Element 3: The Keeping Quilt is a perfect book for element 3, exploring issues of social injustice, because it explores the life of immigration in America. America was created from the immigrants that came to this country, so it can only be assumed that the majority of students in your classroom are from or have ancestors from around the world. The Keeping Quilt shows the ideas that even though families need to adapt and change over time, there are still many traditions that people hang onto.

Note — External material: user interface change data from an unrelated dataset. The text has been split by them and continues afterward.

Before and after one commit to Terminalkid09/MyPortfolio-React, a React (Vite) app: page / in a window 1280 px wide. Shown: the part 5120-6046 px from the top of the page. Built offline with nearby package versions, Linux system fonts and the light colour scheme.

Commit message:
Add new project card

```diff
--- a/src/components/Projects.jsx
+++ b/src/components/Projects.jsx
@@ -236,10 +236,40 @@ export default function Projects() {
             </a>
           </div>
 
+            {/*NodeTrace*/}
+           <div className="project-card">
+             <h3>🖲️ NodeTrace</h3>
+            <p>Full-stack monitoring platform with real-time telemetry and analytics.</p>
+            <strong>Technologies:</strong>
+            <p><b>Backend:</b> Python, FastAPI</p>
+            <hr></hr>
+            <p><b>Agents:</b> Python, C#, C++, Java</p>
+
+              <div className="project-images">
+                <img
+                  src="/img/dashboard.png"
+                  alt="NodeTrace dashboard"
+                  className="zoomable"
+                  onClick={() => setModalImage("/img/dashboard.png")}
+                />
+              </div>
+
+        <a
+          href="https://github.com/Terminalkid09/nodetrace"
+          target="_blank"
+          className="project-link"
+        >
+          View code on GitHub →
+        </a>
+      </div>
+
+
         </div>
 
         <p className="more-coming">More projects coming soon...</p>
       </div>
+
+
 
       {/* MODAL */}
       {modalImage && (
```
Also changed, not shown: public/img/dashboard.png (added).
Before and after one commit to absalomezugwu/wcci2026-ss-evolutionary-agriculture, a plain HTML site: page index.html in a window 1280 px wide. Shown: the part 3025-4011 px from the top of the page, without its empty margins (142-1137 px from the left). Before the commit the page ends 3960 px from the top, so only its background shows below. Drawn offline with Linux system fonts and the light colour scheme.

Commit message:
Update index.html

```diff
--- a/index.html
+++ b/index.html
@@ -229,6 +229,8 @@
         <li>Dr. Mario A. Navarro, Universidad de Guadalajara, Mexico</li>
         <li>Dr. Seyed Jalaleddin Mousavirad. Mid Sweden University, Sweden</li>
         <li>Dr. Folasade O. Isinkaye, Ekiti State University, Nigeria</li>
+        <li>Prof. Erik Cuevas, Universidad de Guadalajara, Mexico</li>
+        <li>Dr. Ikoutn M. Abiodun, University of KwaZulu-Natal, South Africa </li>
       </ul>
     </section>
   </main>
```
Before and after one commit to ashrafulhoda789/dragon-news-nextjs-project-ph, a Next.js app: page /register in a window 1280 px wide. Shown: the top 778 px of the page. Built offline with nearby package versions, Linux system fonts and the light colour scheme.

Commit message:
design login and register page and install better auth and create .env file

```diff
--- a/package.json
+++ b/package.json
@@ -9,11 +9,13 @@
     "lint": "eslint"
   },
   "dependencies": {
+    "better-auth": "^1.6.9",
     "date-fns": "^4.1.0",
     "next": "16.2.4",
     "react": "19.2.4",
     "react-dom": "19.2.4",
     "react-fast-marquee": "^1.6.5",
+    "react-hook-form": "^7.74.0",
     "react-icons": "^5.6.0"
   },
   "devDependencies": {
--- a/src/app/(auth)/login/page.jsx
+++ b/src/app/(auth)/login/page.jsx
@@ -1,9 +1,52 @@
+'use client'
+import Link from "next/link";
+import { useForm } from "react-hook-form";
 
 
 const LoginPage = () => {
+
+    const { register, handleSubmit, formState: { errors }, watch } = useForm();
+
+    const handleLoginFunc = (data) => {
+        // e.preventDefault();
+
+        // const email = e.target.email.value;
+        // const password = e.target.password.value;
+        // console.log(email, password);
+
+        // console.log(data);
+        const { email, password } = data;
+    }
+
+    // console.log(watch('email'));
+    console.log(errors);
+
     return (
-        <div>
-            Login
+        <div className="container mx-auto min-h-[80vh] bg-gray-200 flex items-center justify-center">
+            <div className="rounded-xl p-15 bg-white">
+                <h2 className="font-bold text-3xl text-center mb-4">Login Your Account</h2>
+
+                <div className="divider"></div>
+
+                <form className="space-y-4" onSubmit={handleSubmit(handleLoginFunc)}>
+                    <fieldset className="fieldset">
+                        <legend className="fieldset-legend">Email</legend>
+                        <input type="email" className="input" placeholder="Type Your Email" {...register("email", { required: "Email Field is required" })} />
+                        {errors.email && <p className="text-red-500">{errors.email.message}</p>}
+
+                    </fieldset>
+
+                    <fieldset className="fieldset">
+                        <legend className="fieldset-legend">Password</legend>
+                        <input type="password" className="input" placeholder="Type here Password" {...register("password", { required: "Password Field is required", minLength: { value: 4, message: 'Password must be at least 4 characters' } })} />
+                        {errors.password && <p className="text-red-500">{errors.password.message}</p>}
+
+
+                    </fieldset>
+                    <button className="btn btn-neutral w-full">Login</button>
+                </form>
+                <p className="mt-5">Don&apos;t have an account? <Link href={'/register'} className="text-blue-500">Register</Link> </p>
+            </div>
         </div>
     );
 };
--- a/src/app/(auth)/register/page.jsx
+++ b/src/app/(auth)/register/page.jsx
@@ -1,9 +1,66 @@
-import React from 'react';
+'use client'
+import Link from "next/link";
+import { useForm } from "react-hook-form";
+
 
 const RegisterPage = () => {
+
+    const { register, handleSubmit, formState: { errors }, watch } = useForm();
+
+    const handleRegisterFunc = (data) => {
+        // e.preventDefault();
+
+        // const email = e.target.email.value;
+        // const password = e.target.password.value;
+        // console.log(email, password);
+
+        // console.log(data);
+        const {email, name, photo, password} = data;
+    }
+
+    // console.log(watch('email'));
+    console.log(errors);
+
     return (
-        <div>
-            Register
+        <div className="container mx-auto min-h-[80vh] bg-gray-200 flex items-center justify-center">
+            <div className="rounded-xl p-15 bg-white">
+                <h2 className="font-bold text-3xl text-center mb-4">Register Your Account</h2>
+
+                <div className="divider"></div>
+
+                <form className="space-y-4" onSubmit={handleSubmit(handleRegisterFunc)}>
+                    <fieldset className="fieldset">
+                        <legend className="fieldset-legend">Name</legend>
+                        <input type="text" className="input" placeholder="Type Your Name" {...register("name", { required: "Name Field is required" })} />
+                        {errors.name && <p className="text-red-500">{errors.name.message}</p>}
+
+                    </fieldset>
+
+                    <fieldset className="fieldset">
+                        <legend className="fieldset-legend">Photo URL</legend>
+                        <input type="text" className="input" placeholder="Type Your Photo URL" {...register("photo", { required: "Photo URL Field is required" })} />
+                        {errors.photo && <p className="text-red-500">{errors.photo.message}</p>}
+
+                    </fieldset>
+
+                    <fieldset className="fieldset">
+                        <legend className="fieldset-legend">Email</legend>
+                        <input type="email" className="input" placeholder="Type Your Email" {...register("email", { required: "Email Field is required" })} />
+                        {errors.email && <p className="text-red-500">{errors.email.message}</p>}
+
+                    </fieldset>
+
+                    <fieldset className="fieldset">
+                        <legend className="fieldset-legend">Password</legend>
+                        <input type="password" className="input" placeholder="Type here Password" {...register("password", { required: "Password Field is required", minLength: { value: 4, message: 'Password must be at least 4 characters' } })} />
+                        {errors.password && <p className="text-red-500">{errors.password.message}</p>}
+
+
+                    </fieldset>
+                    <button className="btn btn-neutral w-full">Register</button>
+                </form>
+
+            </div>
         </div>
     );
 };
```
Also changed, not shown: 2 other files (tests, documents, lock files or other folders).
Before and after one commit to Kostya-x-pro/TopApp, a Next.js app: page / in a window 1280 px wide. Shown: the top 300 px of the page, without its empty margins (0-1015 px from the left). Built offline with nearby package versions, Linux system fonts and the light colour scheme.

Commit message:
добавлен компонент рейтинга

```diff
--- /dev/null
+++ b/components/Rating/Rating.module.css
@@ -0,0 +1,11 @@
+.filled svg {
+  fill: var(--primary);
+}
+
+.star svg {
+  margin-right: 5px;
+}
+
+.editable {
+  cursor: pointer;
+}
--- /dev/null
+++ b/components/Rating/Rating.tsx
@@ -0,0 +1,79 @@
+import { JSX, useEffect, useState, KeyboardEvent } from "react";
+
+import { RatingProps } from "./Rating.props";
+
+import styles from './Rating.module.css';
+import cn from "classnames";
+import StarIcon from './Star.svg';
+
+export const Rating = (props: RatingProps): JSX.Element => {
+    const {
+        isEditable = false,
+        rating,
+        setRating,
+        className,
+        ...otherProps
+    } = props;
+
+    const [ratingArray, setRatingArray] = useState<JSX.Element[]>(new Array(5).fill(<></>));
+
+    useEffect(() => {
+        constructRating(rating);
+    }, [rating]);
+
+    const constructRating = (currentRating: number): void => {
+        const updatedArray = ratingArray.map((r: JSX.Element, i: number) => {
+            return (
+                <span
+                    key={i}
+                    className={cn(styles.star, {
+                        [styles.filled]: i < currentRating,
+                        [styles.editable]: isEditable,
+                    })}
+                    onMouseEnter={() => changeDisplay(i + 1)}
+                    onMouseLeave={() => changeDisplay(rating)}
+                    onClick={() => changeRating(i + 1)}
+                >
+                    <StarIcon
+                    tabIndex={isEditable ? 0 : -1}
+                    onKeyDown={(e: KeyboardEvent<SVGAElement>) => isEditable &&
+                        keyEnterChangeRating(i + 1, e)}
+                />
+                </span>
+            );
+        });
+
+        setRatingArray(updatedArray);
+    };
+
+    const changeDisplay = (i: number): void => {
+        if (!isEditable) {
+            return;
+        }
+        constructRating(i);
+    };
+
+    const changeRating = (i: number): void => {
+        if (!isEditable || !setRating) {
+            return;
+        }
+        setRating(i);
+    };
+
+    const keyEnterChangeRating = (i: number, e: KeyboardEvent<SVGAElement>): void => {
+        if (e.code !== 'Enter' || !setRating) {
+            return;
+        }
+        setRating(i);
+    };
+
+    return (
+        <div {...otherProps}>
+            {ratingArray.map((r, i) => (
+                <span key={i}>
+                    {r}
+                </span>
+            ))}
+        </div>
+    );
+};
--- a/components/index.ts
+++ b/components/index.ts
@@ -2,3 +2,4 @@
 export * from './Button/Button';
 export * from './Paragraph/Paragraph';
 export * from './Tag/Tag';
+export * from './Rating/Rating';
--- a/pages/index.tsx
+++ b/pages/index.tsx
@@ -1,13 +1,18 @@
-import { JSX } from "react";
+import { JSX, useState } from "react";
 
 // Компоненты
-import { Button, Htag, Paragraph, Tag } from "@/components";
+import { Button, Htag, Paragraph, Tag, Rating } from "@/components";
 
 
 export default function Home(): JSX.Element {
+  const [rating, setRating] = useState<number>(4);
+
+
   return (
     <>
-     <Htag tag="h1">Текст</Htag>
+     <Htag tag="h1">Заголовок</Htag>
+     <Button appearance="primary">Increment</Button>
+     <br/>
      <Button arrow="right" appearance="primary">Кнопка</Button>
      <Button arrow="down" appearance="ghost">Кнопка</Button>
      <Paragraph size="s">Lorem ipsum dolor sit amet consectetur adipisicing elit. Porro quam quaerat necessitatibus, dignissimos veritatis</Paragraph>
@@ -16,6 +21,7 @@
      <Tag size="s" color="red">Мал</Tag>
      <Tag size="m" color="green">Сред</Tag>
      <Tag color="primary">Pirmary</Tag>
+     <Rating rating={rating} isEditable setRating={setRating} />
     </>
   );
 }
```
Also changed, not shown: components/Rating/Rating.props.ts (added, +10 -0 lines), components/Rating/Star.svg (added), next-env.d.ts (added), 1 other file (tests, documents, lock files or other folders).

Activity: The Keeping Quilt creates great ideas for bringing element 3 into the classroom. Because the main idea of book is the quilt, why not make a quilt of your own? Have all of the students in the classroom speak to their elders and find out what traditions have been passed down through time whether it be a materialistic item, or even having spaghetti dinners every sunday night. Each child will write a short report on what it is that makes their family special and what customs they have carried on through the years. In addition, each student will draw a picture of a way the practices has been upheld. Every picture will be attached together on a large sheet that will hang on a wall in the classroom so everyone can see the different beliefs and backgrounds every family has. The students will learn that even though every family is different by their traditions, every family is the same in the simple fact that they all have them.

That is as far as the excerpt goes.